[Before and after images]
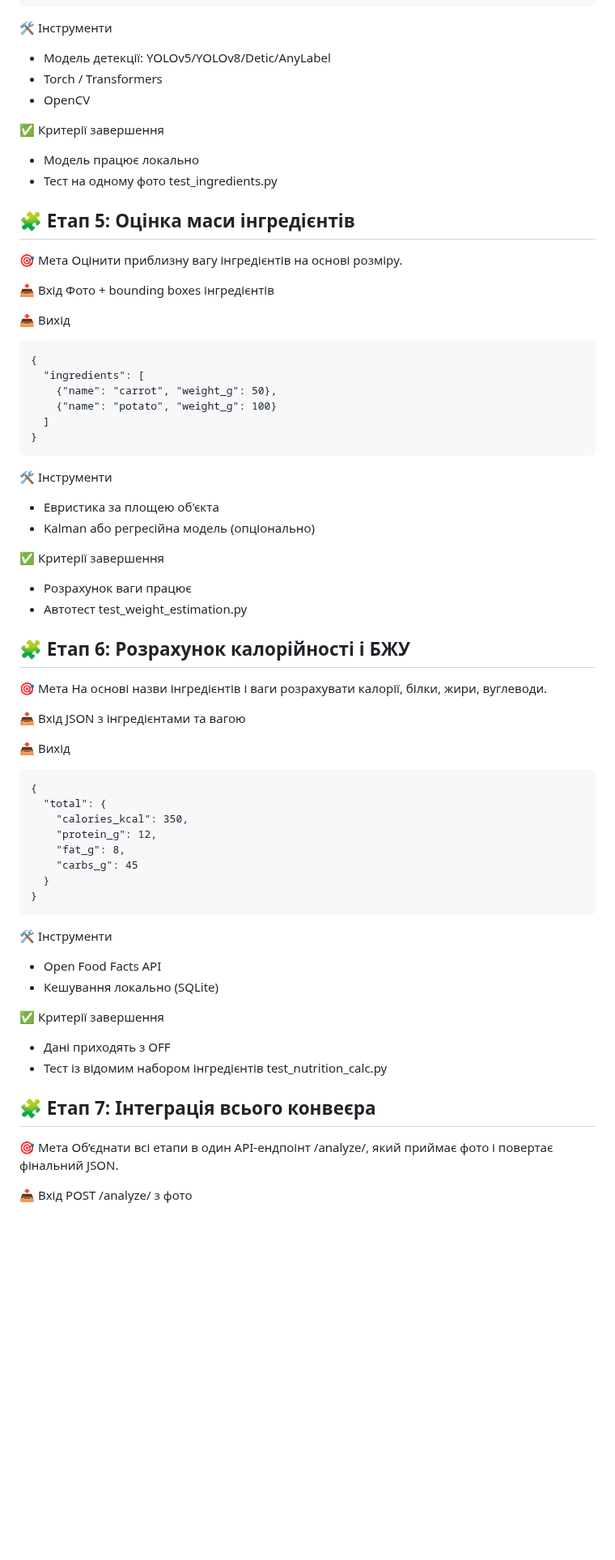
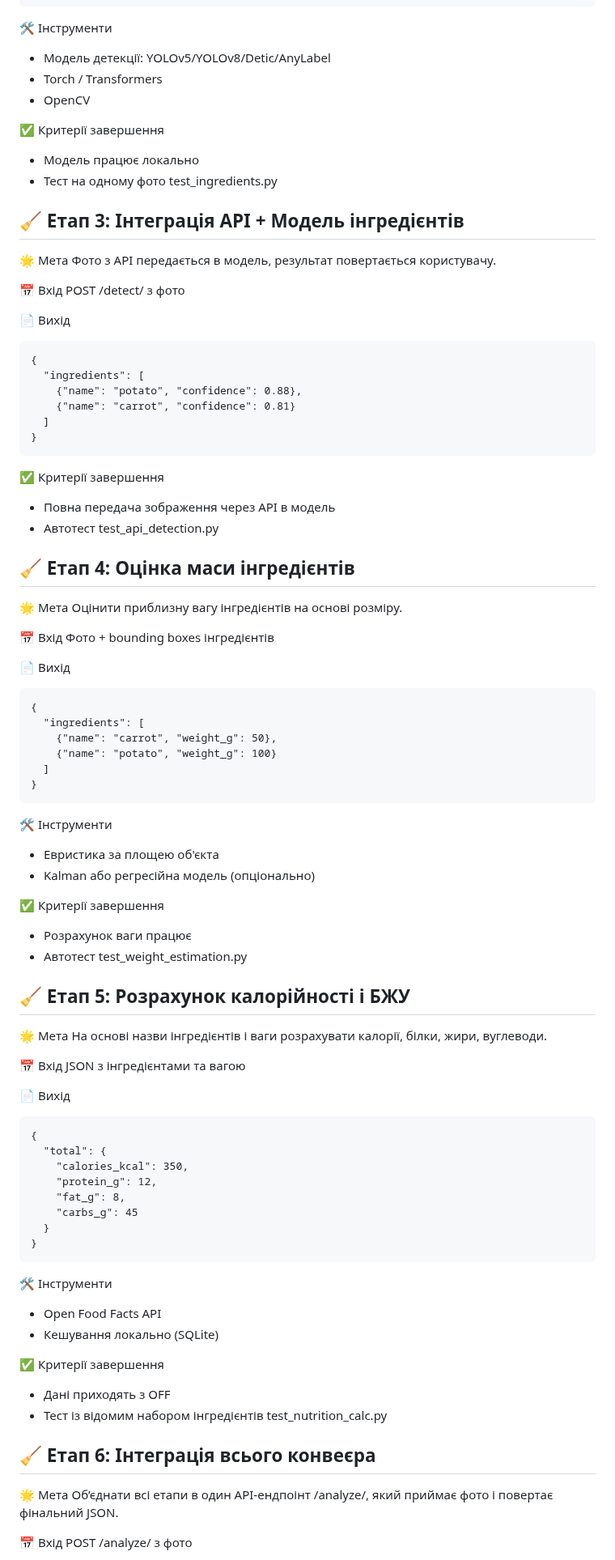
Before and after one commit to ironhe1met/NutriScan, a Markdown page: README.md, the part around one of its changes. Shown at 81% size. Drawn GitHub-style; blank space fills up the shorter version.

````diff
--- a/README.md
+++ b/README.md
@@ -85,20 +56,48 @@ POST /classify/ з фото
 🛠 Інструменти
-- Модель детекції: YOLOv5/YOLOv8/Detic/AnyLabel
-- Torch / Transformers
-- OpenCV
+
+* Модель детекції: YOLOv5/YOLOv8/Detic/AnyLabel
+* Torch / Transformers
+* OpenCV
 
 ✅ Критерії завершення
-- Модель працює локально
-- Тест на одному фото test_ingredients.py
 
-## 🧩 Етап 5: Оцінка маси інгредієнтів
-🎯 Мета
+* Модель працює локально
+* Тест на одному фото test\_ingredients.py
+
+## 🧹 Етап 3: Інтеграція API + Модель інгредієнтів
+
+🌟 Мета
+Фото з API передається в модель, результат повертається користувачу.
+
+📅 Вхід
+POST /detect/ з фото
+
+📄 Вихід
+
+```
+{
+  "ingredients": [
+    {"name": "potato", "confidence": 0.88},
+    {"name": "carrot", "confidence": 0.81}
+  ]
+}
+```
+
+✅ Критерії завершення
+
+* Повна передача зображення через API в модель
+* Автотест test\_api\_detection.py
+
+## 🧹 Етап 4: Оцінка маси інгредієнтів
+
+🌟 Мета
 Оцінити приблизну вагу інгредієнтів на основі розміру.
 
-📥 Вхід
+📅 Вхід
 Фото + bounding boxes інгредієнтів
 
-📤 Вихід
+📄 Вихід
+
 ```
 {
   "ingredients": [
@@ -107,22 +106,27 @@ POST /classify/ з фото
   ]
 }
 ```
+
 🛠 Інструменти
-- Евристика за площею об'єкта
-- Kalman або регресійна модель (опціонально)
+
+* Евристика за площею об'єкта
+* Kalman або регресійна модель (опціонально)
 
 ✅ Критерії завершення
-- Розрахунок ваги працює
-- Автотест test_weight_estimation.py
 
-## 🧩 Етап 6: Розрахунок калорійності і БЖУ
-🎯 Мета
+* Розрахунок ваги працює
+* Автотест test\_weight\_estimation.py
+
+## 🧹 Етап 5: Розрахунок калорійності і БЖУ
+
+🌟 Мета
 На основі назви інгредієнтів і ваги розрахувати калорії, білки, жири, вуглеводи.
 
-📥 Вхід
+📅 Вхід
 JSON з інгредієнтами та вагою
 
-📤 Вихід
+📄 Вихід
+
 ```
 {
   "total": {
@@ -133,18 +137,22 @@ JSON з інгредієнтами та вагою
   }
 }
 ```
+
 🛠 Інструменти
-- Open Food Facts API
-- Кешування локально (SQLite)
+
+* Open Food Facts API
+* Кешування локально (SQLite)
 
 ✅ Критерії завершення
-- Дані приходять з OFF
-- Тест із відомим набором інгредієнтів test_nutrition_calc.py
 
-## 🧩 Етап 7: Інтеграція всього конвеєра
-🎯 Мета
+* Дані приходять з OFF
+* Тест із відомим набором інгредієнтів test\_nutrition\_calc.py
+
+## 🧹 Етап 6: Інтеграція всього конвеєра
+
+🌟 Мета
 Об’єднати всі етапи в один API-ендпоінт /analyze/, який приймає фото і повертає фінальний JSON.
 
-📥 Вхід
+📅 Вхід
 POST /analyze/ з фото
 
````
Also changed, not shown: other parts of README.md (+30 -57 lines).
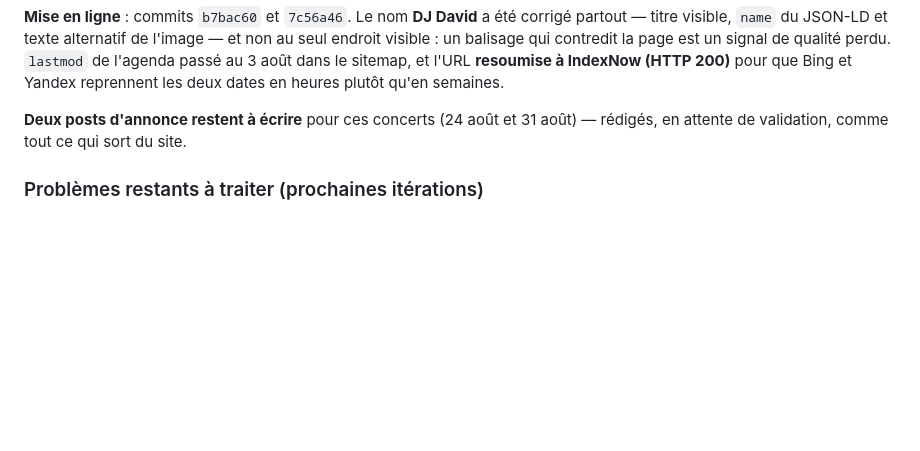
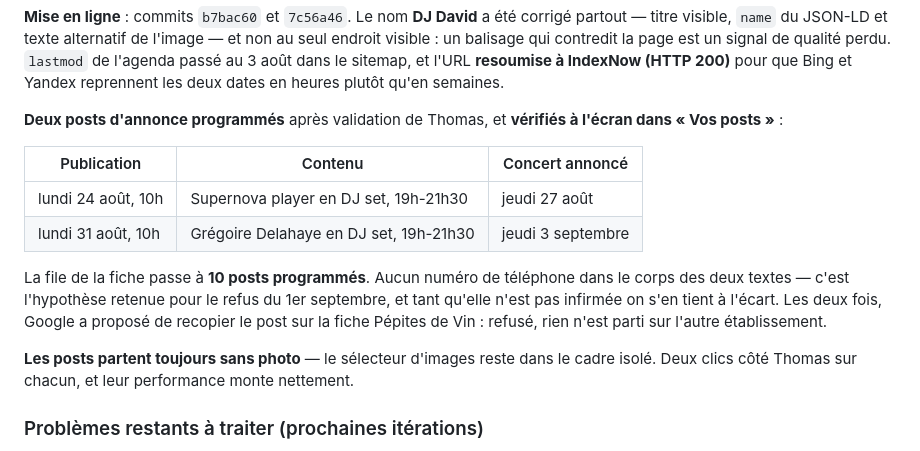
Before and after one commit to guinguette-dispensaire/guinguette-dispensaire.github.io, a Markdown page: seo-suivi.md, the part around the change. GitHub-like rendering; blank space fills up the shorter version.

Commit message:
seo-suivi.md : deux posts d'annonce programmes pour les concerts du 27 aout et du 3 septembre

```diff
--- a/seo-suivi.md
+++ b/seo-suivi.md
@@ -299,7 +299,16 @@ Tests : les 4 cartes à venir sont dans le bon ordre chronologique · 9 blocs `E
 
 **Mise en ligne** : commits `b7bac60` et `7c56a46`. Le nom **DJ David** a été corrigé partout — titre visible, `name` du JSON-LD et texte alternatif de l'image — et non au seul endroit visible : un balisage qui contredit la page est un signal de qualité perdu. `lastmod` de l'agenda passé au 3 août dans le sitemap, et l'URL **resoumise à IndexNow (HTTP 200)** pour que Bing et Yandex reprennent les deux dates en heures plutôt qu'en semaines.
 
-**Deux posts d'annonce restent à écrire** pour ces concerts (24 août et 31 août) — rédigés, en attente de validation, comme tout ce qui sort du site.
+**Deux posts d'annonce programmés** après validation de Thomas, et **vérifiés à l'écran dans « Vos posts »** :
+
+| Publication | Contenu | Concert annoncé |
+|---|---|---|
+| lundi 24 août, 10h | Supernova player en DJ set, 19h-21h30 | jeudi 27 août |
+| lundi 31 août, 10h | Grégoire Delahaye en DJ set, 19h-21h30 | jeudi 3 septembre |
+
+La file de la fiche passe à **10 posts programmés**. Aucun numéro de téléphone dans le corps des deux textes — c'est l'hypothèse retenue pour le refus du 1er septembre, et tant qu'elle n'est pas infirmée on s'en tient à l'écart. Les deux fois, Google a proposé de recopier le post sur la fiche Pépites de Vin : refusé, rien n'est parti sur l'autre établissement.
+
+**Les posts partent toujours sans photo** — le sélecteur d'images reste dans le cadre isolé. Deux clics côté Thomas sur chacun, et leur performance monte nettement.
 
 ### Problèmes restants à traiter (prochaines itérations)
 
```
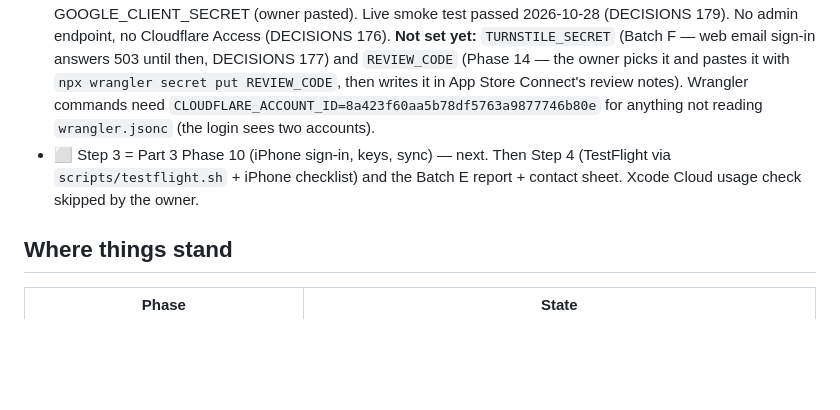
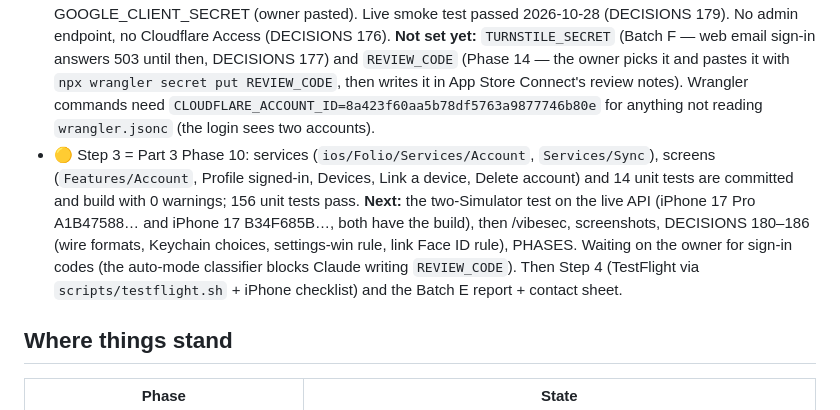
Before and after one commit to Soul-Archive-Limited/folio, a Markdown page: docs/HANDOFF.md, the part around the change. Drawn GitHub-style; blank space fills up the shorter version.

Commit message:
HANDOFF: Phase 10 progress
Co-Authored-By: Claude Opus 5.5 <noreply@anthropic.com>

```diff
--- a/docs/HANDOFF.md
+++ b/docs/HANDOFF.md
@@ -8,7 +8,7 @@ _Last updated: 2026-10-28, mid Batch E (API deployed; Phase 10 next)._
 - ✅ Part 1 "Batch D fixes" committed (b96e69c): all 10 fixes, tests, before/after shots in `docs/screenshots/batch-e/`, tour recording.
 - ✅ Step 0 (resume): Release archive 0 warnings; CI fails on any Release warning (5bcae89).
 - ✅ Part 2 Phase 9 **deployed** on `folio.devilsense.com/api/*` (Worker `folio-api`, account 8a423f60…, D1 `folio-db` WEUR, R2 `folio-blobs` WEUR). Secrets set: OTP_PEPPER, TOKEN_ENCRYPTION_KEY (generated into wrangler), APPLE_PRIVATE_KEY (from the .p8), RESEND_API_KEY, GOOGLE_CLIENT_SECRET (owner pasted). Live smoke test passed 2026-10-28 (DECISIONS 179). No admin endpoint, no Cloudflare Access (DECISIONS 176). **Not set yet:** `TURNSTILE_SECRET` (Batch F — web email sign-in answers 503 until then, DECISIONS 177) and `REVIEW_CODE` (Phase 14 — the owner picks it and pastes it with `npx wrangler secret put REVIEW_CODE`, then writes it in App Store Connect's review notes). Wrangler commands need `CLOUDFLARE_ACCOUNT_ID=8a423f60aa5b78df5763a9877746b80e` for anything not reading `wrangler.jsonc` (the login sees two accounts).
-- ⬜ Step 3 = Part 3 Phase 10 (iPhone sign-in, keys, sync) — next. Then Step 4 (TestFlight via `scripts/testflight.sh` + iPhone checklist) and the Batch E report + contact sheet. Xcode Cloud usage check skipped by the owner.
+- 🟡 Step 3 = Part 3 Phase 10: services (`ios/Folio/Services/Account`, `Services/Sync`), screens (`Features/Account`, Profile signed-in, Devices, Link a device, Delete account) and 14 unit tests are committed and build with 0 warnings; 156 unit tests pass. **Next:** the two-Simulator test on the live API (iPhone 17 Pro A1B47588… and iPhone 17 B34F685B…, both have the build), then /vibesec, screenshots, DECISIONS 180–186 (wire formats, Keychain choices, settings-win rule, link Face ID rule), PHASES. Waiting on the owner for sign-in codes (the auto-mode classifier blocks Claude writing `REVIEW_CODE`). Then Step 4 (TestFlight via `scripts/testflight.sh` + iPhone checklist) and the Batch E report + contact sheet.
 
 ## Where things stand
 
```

**Task**
Please report all lines in the entries where "локально" appears.

**Answer below**
-- Модель працює локально
+* Модель працює локально
-- Кешування локально (SQLite)
+* Кешування локально (SQLite)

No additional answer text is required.